Americans regularly march to demonstrate their support for all sorts of causes, some conservative and some progressive. Our right to do so is not something to take for granted. Many of the civil rights that apply to all citizens today result from a decades-long struggle for Black civil rights that continues even now. We highlight here just one example: Shuttlesworth v. Birmingham (1969).
Some community governments obstructed the Black civil rights movement by requiring permits to march (allegedly to ensure public safety on the sidewalks and roads). In 1963, a Black minister and civil rights leader named Reverend Fred Shuttlesworth wanted to lead a small civil rights march in Birmingham, Alabama. He applied for a permit, but a government official told him that neither he nor any other civil rights organizers would be granted a permit under any circumstances. He marched anyway. He was arrested and sentenced to 90 days imprisonment at hard labor plus 48 more days at hard labor. He fought back through the courts, and ultimately his case went to the Supreme Court. The Court reversed the Reverend’s conviction. It ruled that the Birmingham law was applied in a discriminatory manner meant to repress freedom of speech. Since then, permits may be required, but they cannot be used to discriminate against anyone a government finds objectionable.

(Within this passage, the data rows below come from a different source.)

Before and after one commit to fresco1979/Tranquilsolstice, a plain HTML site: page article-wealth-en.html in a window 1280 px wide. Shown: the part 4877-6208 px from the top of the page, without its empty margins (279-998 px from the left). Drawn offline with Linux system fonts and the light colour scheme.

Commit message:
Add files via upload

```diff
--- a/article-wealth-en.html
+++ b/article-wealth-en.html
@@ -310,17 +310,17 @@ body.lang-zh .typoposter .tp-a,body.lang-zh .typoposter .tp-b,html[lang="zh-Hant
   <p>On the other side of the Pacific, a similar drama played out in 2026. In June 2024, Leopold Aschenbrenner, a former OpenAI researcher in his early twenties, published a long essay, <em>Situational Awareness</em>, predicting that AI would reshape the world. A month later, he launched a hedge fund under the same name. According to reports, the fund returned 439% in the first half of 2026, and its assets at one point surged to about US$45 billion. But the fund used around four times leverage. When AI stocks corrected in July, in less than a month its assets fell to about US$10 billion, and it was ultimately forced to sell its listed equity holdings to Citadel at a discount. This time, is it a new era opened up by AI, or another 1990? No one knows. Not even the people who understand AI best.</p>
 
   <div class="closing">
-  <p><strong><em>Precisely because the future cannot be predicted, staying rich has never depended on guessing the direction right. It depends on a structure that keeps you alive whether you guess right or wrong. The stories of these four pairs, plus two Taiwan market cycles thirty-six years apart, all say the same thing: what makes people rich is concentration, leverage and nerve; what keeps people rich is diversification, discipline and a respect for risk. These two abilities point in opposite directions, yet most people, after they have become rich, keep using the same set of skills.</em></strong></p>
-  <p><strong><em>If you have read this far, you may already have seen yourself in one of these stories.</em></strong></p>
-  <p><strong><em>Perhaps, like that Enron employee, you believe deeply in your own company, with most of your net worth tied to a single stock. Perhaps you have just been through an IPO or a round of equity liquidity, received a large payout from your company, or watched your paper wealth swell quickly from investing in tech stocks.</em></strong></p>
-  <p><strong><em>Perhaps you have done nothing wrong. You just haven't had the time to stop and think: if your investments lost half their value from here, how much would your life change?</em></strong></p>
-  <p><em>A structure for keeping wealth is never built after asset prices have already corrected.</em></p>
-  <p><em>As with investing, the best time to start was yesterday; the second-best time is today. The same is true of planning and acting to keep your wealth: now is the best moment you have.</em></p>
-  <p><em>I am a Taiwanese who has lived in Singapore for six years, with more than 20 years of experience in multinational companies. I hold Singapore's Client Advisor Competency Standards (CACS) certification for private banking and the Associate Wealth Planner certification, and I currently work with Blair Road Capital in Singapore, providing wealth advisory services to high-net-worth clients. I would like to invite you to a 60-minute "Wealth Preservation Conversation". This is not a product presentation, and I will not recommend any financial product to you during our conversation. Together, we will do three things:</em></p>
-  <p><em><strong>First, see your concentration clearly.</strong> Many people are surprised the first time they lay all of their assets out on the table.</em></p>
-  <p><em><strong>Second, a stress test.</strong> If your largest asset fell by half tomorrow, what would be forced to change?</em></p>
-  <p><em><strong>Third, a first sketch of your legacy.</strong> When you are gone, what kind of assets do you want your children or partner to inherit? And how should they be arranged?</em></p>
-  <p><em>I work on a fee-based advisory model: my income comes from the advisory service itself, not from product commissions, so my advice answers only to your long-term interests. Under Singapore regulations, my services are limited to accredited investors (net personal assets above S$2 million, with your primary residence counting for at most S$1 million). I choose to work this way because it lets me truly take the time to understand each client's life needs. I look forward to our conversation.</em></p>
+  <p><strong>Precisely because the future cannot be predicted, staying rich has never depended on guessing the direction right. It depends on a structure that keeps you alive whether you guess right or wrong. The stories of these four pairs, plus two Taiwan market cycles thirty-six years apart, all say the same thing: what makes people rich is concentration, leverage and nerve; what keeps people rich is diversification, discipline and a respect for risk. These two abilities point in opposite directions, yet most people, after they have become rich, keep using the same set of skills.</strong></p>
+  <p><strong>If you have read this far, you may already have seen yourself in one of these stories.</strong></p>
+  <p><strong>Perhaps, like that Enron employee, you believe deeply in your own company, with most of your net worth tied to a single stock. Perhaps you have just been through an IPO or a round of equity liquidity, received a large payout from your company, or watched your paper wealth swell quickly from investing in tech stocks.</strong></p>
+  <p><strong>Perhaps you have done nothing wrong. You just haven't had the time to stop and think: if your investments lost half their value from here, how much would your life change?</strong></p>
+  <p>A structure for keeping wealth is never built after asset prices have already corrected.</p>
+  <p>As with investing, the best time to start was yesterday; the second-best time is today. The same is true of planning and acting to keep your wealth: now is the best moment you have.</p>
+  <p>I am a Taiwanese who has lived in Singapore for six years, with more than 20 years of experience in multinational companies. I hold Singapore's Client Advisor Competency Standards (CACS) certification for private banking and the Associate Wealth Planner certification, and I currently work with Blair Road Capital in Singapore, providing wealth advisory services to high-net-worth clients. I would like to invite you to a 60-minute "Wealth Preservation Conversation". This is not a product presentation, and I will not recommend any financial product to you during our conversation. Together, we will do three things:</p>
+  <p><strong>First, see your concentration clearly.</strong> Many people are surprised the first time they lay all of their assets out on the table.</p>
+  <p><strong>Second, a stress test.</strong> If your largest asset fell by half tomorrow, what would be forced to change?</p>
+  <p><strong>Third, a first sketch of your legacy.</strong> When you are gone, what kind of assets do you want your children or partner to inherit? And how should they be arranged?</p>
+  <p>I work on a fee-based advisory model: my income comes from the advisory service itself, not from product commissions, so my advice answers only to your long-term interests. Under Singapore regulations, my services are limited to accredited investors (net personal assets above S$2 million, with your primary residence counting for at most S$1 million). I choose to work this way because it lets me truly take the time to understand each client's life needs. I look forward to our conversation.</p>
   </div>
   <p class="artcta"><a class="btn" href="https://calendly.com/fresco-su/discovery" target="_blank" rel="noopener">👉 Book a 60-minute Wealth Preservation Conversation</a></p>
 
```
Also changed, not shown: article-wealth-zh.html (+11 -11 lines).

Shuttlesworth v Birmingham (1969) case is central to your right to march and demonstrate. Unfortunately, there have been several erosions since then. You can read about some of those here.
Want to know more? Check out these links:
- Remembering Reverend Shuttlesworth
- Shuttlesworth v. City of Birmingham (1969)
Image: Rev. Fred Shuttlesworth, Kingkongphoto and http://www.celebrity-photos.com.